That was borne out by the unusually high attrition rate – of the 176 riders who started the Corsa Rosa, only 125 made it to Rome, the lowest number of finishers for over 20 years.
Jayco AlUla’s Lukas Pöstlberger wisely opts for a brolly before yet another day in the rain (Zac Williams/SWpix.com)
So, how did some sections of social media, as well as a few ex-pros-turned-pundits, react to all this abject misery suffered by the peloton? By accusing the class of 2023 of having ‘gone soft’, that’s how.
As the Giro limped on for two weeks, coughing, spluttering, and soaking, the complaints began to mount.
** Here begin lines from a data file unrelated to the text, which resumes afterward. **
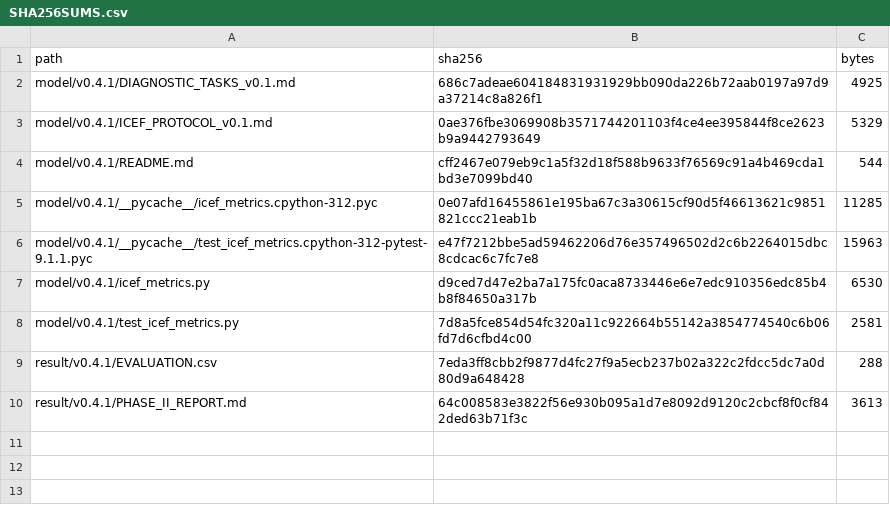
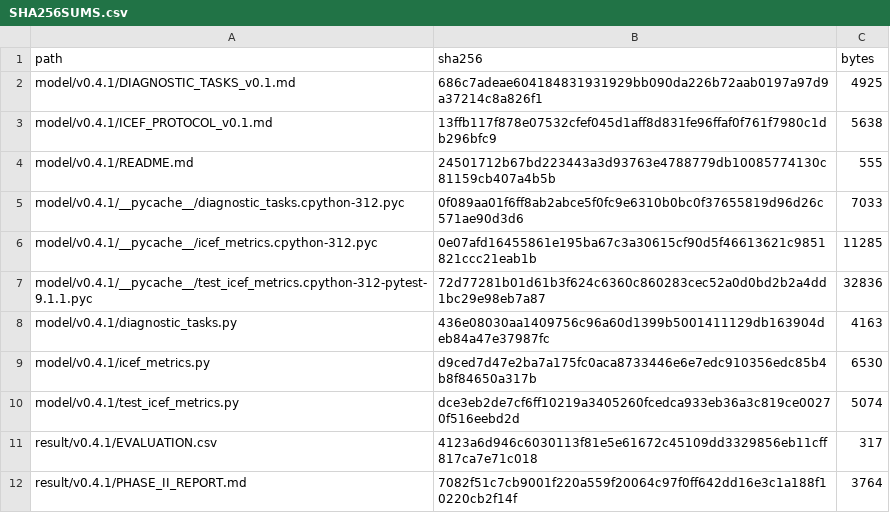
Before and after one commit to 4gcy6tzy6n-coder/IRCN, a CSV file: result/v0.4.1/SHA256SUMS.csv, drawn as a sheet.

Commit message:
Add deterministic ICEF diagnostic generators

```diff
--- a/result/v0.4.1/SHA256SUMS.csv
+++ b/result/v0.4.1/SHA256SUMS.csv
@@ -2,9 +2,11 @@ path,sha256,bytes
 model/v0.4.1/DIAGNOSTIC_TASKS_v0.1.md,686c7adeae604184831931929bb090da226b72aab0197a97d9a37214c8a826f1,4925
-model/v0.4.1/ICEF_PROTOCOL_v0.1.md,0ae376fbe3069908b3571744201103f4ce4ee395844f8ce2623b9a9442793649,5329
-model/v0.4.1/README.md,cff2467e079eb9c1a5f32d18f588b9633f76569c91a4b469cda1bd3e7099bd40,544
+model/v0.4.1/ICEF_PROTOCOL_v0.1.md,13ffb117f878e07532cfef045d1aff8d831fe96ffaf0f761f7980c1db296bfc9,5638
+model/v0.4.1/README.md,24501712b67bd223443a3d93763e4788779db10085774130c81159cb407a4b5b,555
+model/v0.4.1/__pycache__/diagnostic_tasks.cpython-312.pyc,0f089aa01f6ff8ab2abce5f0fc9e6310b0bc0f37655819d96d26c571ae90d3d6,7033
 model/v0.4.1/__pycache__/icef_metrics.cpython-312.pyc,0e07afd16455861e195ba67c3a30615cf90d5f46613621c9851821ccc21eab1b,11285
-model/v0.4.1/__pycache__/test_icef_metrics.cpython-312-pytest-9.1.1.pyc,e47f7212bbe5ad59462206d76e357496502d2c6b2264015dbc8cdcac6c7fc7e8,15963
+model/v0.4.1/__pycache__/test_icef_metrics.cpython-312-pytest-9.1.1.pyc,72d77281b01d61b3f624c6360c860283cec52a0d0bd2b2a4dd1bc29e98eb7a87,32836
+model/v0.4.1/diagnostic_tasks.py,436e08030aa1409756c96a60d1399b5001411129db163904deb84a47e37987fc,4163
 model/v0.4.1/icef_metrics.py,d9ced7d47e2ba7a175fc0aca8733446e6e7edc910356edc85b4b8f84650a317b,6530
-model/v0.4.1/test_icef_metrics.py,7d8a5fce854d54fc320a11c922664b55142a3854774540c6b06fd7d6cfbd4c00,2581
-result/v0.4.1/EVALUATION.csv,7eda3ff8cbb2f9877d4fc27f9a5ecb237b02a322c2fdcc5dc7a0d80d9a648428,288
-result/v0.4.1/PHASE_II_REPORT.md,64c008583e3822f56e930b095a1d7e8092d9120c2cbcf8f0cf842ded63b71f3c,3613
+model/v0.4.1/test_icef_metrics.py,dce3eb2de7cf6ff10219a3405260fcedca933eb36a3c819ce00270f516eebd2d,5074
+result/v0.4.1/EVALUATION.csv,4123a6d946c6030113f81e5e61672c45109dd3329856eb11cff817ca7e71c018,317
+result/v0.4.1/PHASE_II_REPORT.md,7082f51c7cb9001f220a559f20064c97f0ff642dd16e3c1a188f10220cb2f14f,3764
```
Also changed, not shown: result/v0.4.1/EVALUATION.csv, 6 other files.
When maglia rosa, and apparent Giro winner elect, Evenepoel abandoned the race following a positive Covid test, just hours after narrowly beating Thomas for his second time trial win (a feat that appeared to age the precocious and clearly sick Belgian by about 15 years), conspiracy theories soon trickled out across social media.
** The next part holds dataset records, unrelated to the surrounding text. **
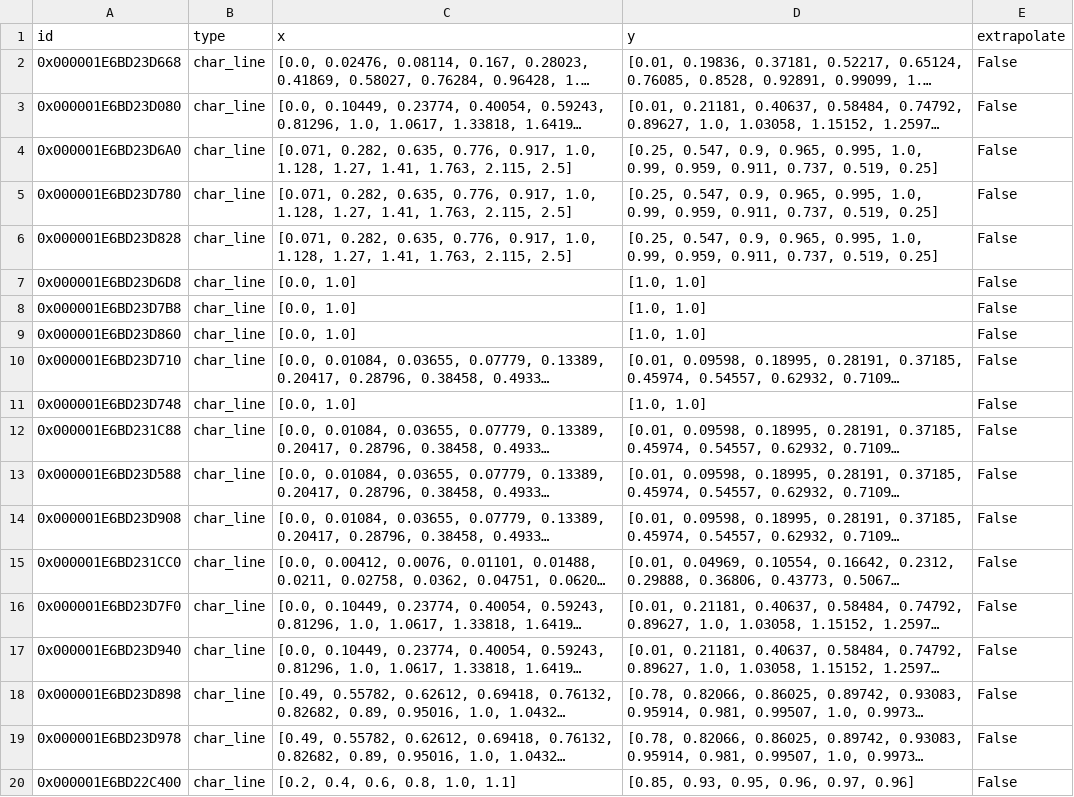
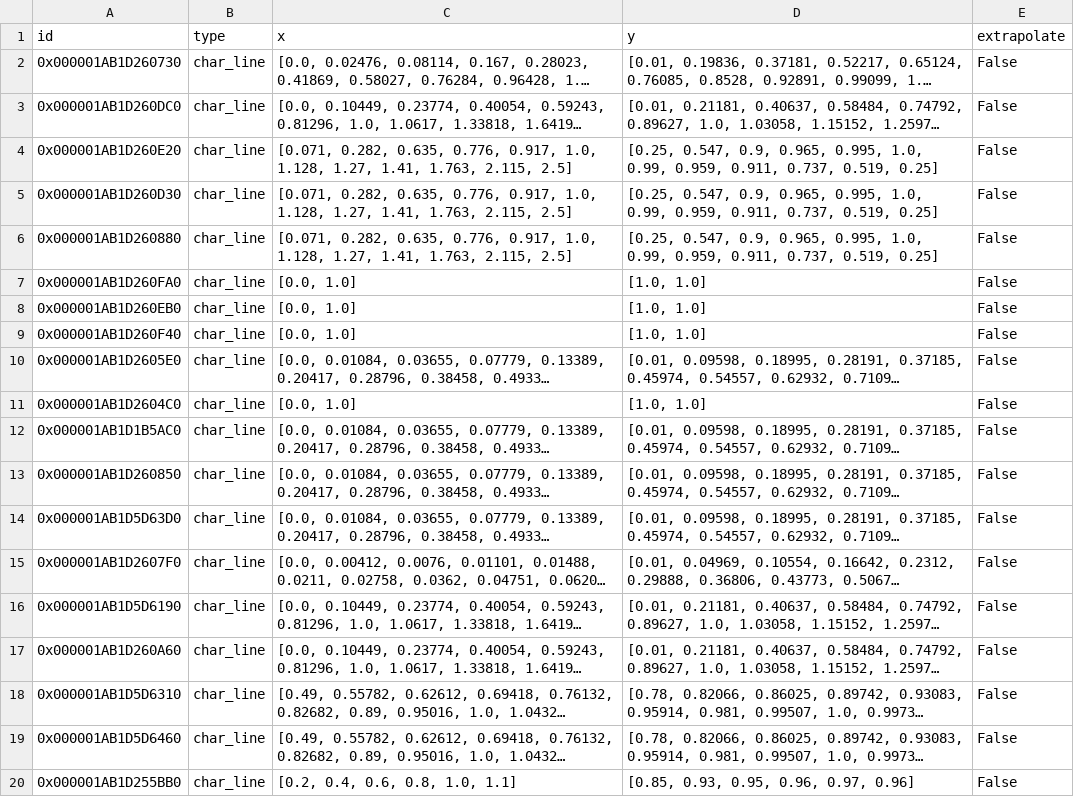
Before and after one commit to MarBrandt/popDH, a CSV file: Anlagenmodelle/heatpump/heat_pump/components/char_line.csv, drawn as a sheet; long unchanged cells end in …; the diff names each change by its address in the sheet, - before the commit and + after, or states it on an @@ line.

```diff
--- a/Anlagenmodelle/heatpump/heat_pump/components/char_line.csv
+++ b/Anlagenmodelle/heatpump/heat_pump/components/char_line.csv
-A2 (id): 0x000001E6BD23D668
+A2 (id): 0x000001AB1D260730
-A3 (id): 0x000001E6BD23D080
+A3 (id): 0x000001AB1D260DC0
-A4 (id): 0x000001E6BD23D6A0
+A4 (id): 0x000001AB1D260E20
-A5 (id): 0x000001E6BD23D780
+A5 (id): 0x000001AB1D260D30
-A6 (id): 0x000001E6BD23D828
+A6 (id): 0x000001AB1D260880
-A7 (id): 0x000001E6BD23D6D8
+A7 (id): 0x000001AB1D260FA0
-A8 (id): 0x000001E6BD23D7B8
+A8 (id): 0x000001AB1D260EB0
-A9 (id): 0x000001E6BD23D860
+A9 (id): 0x000001AB1D260F40
-A10 (id): 0x000001E6BD23D710
+A10 (id): 0x000001AB1D2605E0
-A11 (id): 0x000001E6BD23D748
+A11 (id): 0x000001AB1D2604C0
-A12 (id): 0x000001E6BD231C88
+A12 (id): 0x000001AB1D1B5AC0
-A13 (id): 0x000001E6BD23D588
+A13 (id): 0x000001AB1D260850
-A14 (id): 0x000001E6BD23D908
+A14 (id): 0x000001AB1D5D63D0
-A15 (id): 0x000001E6BD231CC0
+A15 (id): 0x000001AB1D2607F0
-A16 (id): 0x000001E6BD23D7F0
+A16 (id): 0x000001AB1D5D6190
-A17 (id): 0x000001E6BD23D940
+A17 (id): 0x000001AB1D260A60
-A18 (id): 0x000001E6BD23D898
+A18 (id): 0x000001AB1D5D6310
-A19 (id): 0x000001E6BD23D978
+A19 (id): 0x000001AB1D5D6460
-A20 (id): 0x000001E6BD22C400
+A20 (id): 0x000001AB1D255BB0
```
Also changed, not shown: Anlagenmodelle/heatpump/heat_pump/components/char_map.csv, Anlagenmodelle/heatpump/heat_pump/components/compressor.csv, 15 other files.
Some questioned the 23-year-old’s decision to leave the race when still in stage-winning form with what was described on Twitter as the “sniffles” (yes, really), while others even accused him of faking illness to cover up his dwindling strength on the road.
Over a week after Covid ended his Giro challenge, Evenepoel finally hit back at those armchair critics, and what he called the “fake and negative comments” made in the wake of his exit in the pink jersey.
“I am not the type of person that is going to hide or is afraid of losing. So, this is for those thinking that,” he wrote on Instagram. “The last days were emotionally very hard because of these comments. But I will take those moments with me on the bike, preparing for my next goals and races.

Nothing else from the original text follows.